§ **EXERCISE DETAILS**
If a line in the listing carries the word "predict", return a copy of that line.

§ **DATASET RECORDS**
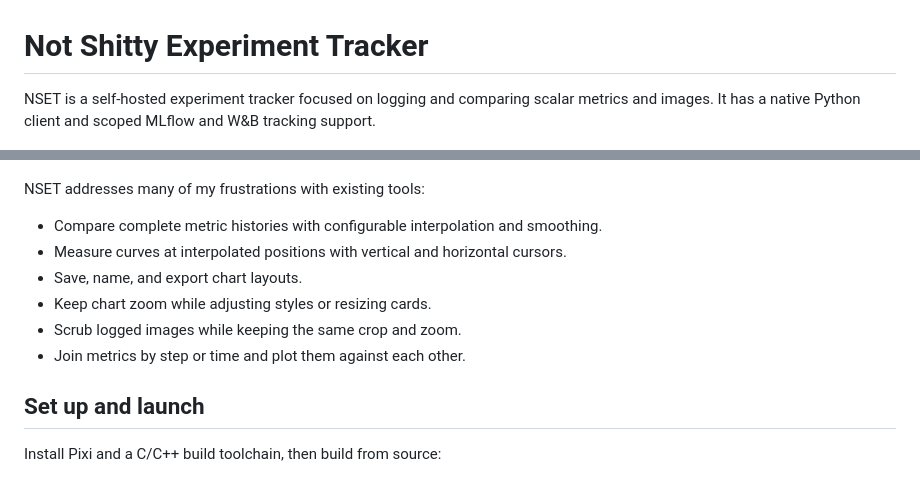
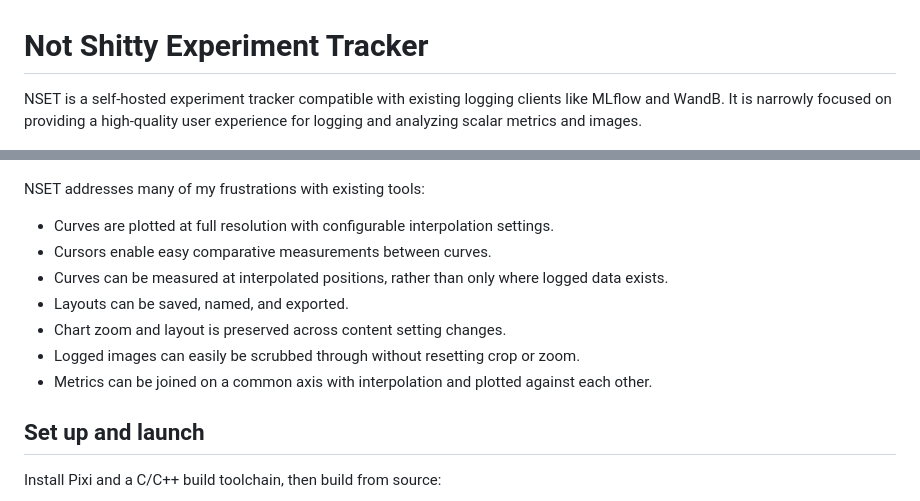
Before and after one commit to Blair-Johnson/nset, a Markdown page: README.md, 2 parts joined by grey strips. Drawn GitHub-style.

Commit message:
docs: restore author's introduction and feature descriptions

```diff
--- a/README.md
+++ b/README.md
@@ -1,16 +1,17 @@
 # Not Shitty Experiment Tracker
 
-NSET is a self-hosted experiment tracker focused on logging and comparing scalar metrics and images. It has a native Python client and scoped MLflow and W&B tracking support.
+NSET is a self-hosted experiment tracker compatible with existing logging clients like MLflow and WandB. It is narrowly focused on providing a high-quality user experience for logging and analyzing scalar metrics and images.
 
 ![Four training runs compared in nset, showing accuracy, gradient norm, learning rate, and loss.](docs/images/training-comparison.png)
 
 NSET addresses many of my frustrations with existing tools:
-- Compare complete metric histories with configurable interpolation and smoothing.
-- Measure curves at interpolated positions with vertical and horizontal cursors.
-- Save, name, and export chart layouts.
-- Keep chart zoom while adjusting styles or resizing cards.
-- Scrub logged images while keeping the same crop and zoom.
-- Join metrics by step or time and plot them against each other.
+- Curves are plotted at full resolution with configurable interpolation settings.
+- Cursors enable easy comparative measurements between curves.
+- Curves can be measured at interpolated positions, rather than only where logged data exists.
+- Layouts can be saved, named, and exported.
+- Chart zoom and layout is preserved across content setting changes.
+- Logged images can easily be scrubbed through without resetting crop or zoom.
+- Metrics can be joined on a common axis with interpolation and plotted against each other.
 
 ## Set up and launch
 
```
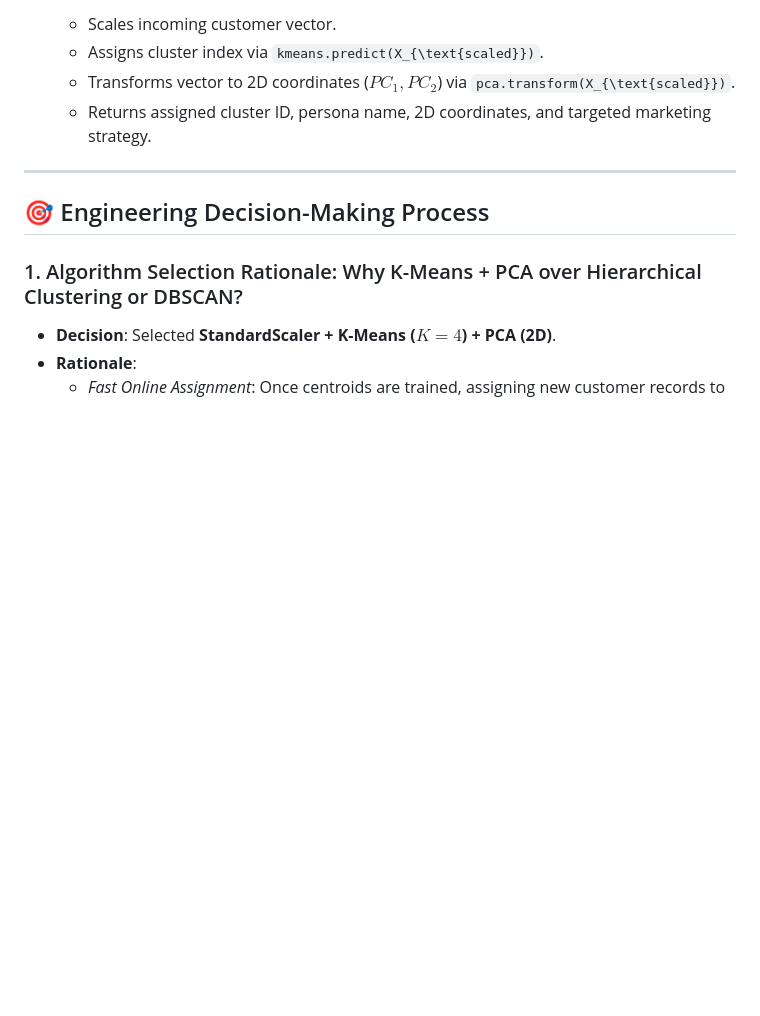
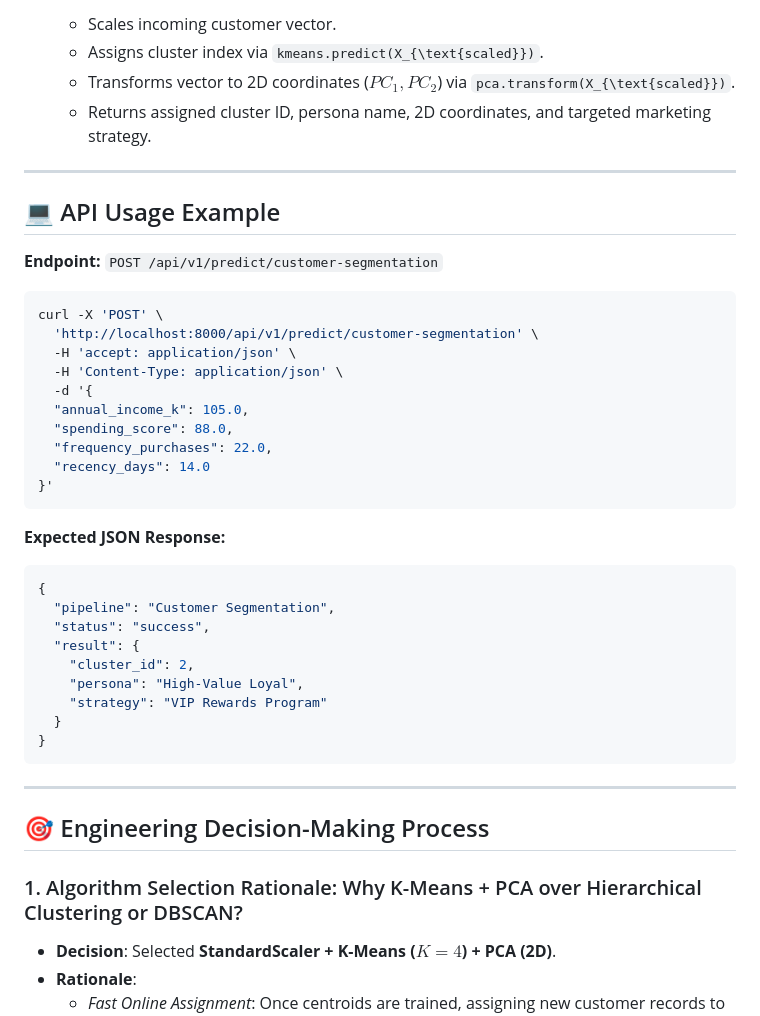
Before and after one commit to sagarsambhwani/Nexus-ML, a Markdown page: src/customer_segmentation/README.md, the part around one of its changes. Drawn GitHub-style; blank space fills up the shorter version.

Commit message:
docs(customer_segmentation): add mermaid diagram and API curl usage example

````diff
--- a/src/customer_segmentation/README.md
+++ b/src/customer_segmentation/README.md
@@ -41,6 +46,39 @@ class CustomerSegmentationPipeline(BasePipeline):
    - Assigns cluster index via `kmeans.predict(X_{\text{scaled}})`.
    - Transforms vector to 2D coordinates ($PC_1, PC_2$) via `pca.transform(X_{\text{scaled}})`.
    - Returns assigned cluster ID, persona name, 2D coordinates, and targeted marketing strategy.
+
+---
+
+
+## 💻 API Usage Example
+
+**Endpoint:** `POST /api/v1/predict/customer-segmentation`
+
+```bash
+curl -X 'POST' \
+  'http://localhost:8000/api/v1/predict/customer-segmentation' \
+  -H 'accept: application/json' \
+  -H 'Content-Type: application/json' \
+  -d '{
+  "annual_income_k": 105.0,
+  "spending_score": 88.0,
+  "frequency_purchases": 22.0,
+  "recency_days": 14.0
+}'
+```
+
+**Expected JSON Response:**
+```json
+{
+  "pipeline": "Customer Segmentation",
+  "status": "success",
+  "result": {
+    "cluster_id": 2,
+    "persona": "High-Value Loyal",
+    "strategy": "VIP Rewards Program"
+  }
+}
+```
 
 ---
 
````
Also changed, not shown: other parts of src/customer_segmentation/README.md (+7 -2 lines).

§ **OUTPUT FOR THIS EXERCISE**
    - Assigns cluster index via `kmeans.predict(X_{\text{scaled}})`.
+**Endpoint:** `POST /api/v1/predict/customer-segmentation`
+  'http://localhost:8000/api/v1/predict/customer-segmentation' \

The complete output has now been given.